Congress’s Indian Land Claims Settlement Act of 1987, flowing from the 1983 settlement agreement among town, tribe, and state — which all parties signed – provided that the settlement lands “…shall be subject to all federal, state, and local laws, including town zoning laws, state and federal conservation laws and the regulations of the Martha’s Vineyard Commission (MVC)…”

In August of 2006, members of the Aquinnah Gay Head Community Association (AGHCA) reflected on the success of the lawsuit that resulted in the SJC decision and looked forward to devoting the group’s energy and money to community endeavors and not lawsuits.

At the time, Lawrence Hohlt of the AGHCA described the future work of the Community Association and his confidence that the “Intergovernmental agreement on cooperative land use and planning between the Wampanoag Indian tribe and the town of Aquinnah,” (MOU) that town and tribe were negotiating would provide a framework for future cooperation. For Mr. Hohlt and the members of the Community Association most involved with the lawsuit and the defense of the agreement signed in 1983, the view for the future, at least in 2004, was refreshing. Today, the future is less so.

Generally, an agreement such as the 1983 settlement agreement would not be difficult for each side to abide by, but in this case the clear impression is that the Wampanoag side chafes at the elements of the agreement that intrude upon its changing and expanding sense of its sovereignty. The result is a querulous posture toward the town of Aquinnah.

And now we report that the tribe has withdrawn from that MOU. Almost certainly, the tribe’s single-minded determination is that its financial future depends on gambling. A mainland casino would be best, but a more limited casino in Aquinnah will do.

The betting here, if you will, is that the abandonment of the MOU will be followed ultimately by a legal challenge to the terms of the 1983 agreement and to the Massachusetts Supreme Judicial Court’s decision upholding the terms of that agreement. That battle will be joined in the pursuit of on-Island gaming. Sovereignty will be the battle cry, sovereignty unrestrained by past sworn agreements, negotiated and concluded in good faith.

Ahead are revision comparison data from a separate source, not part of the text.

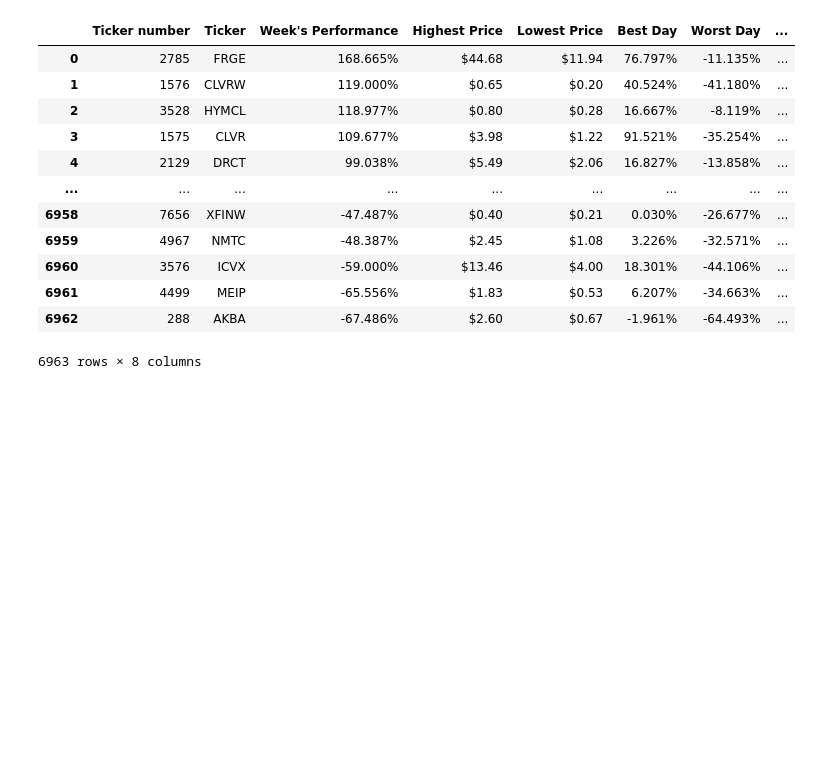
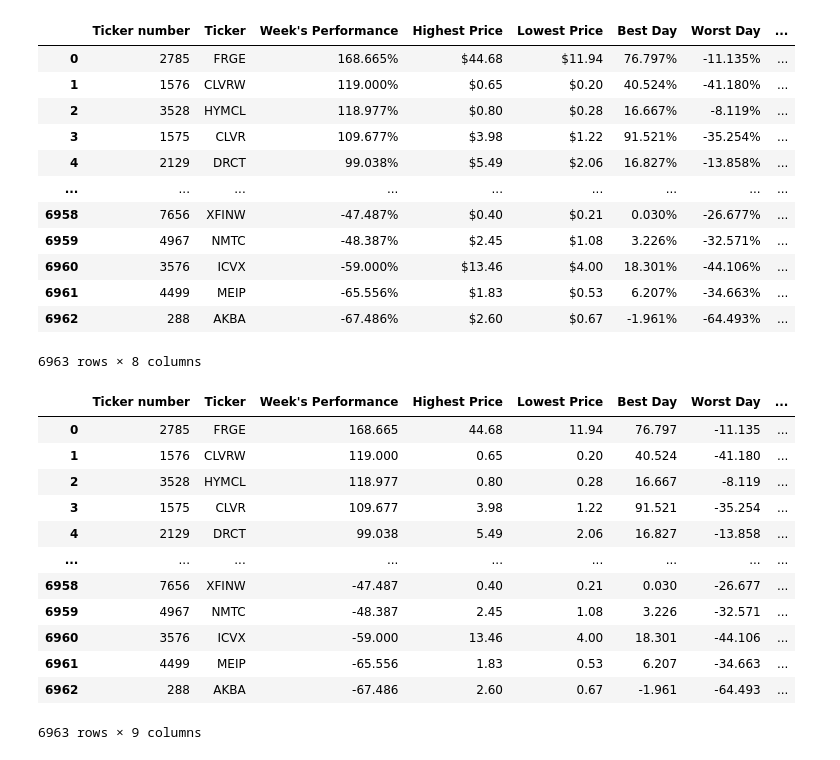
Before and after one commit to brand0nM/Pyberhood, a Jupyter notebook: Visualization_Stock_Analysis.ipynb, the cells around one changed output. Cells and saved outputs as stored; diff of their text form; code cells hidden in the pictures; blank space fills up the shorter version.

```diff
--- a/Visualization_Stock_Analysis.ipynb
+++ b/Visualization_Stock_Analysis.ipynb
@@ -23,13 +26,28 @@ Nasdaq_df
 | 6962 | 288 | AKBA | -67.486% | $2.60 | $0.67 | -1.961% | -64.493% | ... |
 6963 rows × 8 columns
 # %%
-Week_performance = [float(percent.replace('%','')) for percent in Nasdaq_df["Week's Performance"]]
-Best_day = [float(percent.replace('%','')) for percent in Nasdaq_df["Best Day"]]
-Worst_day = [float(percent.replace('%','')) for percent in Nasdaq_df["Worst Day"]]
-Highest_price = [float(percent.replace('$','')) for percent in Nasdaq_df["Highest Price"]]
-Lowest_price = [float(percent.replace('$','')) for percent in Nasdaq_df["Lowest Price"]]
-Volume = [float(percent) for percent in Nasdaq_df["Week's Volume"]]
+# Remove Format and add Volatility
 
-Volatility = [] # Define the volatility for each stock
-for i in range(len(Best_day)):
-    Volatility.append(abs(Best_day[i]) + abs(Worst_day[i]))
+Nasdaq_df["Week's Performance"] = [float(percent.replace('%','')) for percent in Nasdaq_df["Week's Performance"]]
+Nasdaq_df["Best Day"] = [float(percent.replace('%','')) for percent in Nasdaq_df["Best Day"]]
+Nasdaq_df["Worst Day"] = [float(percent.replace('%','')) for percent in Nasdaq_df["Worst Day"]]
+Nasdaq_df["Highest Price"] = [float(percent.replace('$','')) for percent in Nasdaq_df["Highest Price"]]
+Nasdaq_df["Lowest Price"] = [float(percent.replace('$','')) for percent in Nasdaq_df["Lowest Price"]]
+Nasdaq_df["Week's Volume"] = [float(percent) for percent in Nasdaq_df["Week's Volume"]]
+Nasdaq_df["Volatility"] = abs(Nasdaq_df["Best Day"]) + abs(Nasdaq_df["Worst Day"])
+
+Nasdaq_df
+# %% [output]
+|  | Ticker number | Ticker | Week's Performance | Highest Price | Lowest Price | Best Day | Worst Day | ... |
+| 0 | 2785 | FRGE | 168.665 | 44.68 | 11.94 | 76.797 | -11.135 | ... |
+| 1 | 1576 | CLVRW | 119.000 | 0.65 | 0.20 | 40.524 | -41.180 | ... |
+| 2 | 3528 | HYMCL | 118.977 | 0.80 | 0.28 | 16.667 | -8.119 | ... |
+| 3 | 1575 | CLVR | 109.677 | 3.98 | 1.22 | 91.521 | -35.254 | ... |
+| 4 | 2129 | DRCT | 99.038 | 5.49 | 2.06 | 16.827 | -13.858 | ... |
+| ... | ... | ... | ... | ... | ... | ... | ... | ... |
+| 6958 | 7656 | XFINW | -47.487 | 0.40 | 0.21 | 0.030 | -26.677 | ... |
+| 6959 | 4967 | NMTC | -48.387 | 2.45 | 1.08 | 3.226 | -32.571 | ... |
+| 6960 | 3576 | ICVX | -59.000 | 13.46 | 4.00 | 18.301 | -44.106 | ... |
+| 6961 | 4499 | MEIP | -65.556 | 1.83 | 0.53 | 6.207 | -34.663 | ... |
+| 6962 | 288 | AKBA | -67.486 | 2.60 | 0.67 | -1.961 | -64.493 | ... |
+6963 rows × 9 columns
```
Also changed, not shown: parts of 7 cells of this notebook.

It is not surprising. The memorandum that in 2007 suggested a smoother, more neighborly path ahead for both town and tribe became, in the tribe’s view, an impediment to its ambitions. Given the drift of the tribe leadership’s thinking, especially as the center of political power among the Wampanoags shifted from longtime Island members to members who live off-Island, it is a wonder the MOU was concluded in the first place. Neither past agreements entered into in good faith nor the neighborliness of longtime Aquinnah (Gay Head) Wampanoag residents toward their fellow non-Indian townspeople or toward Islanders in the other five towns tempers the tribe’s ambitions today. Gaming will have its day in court.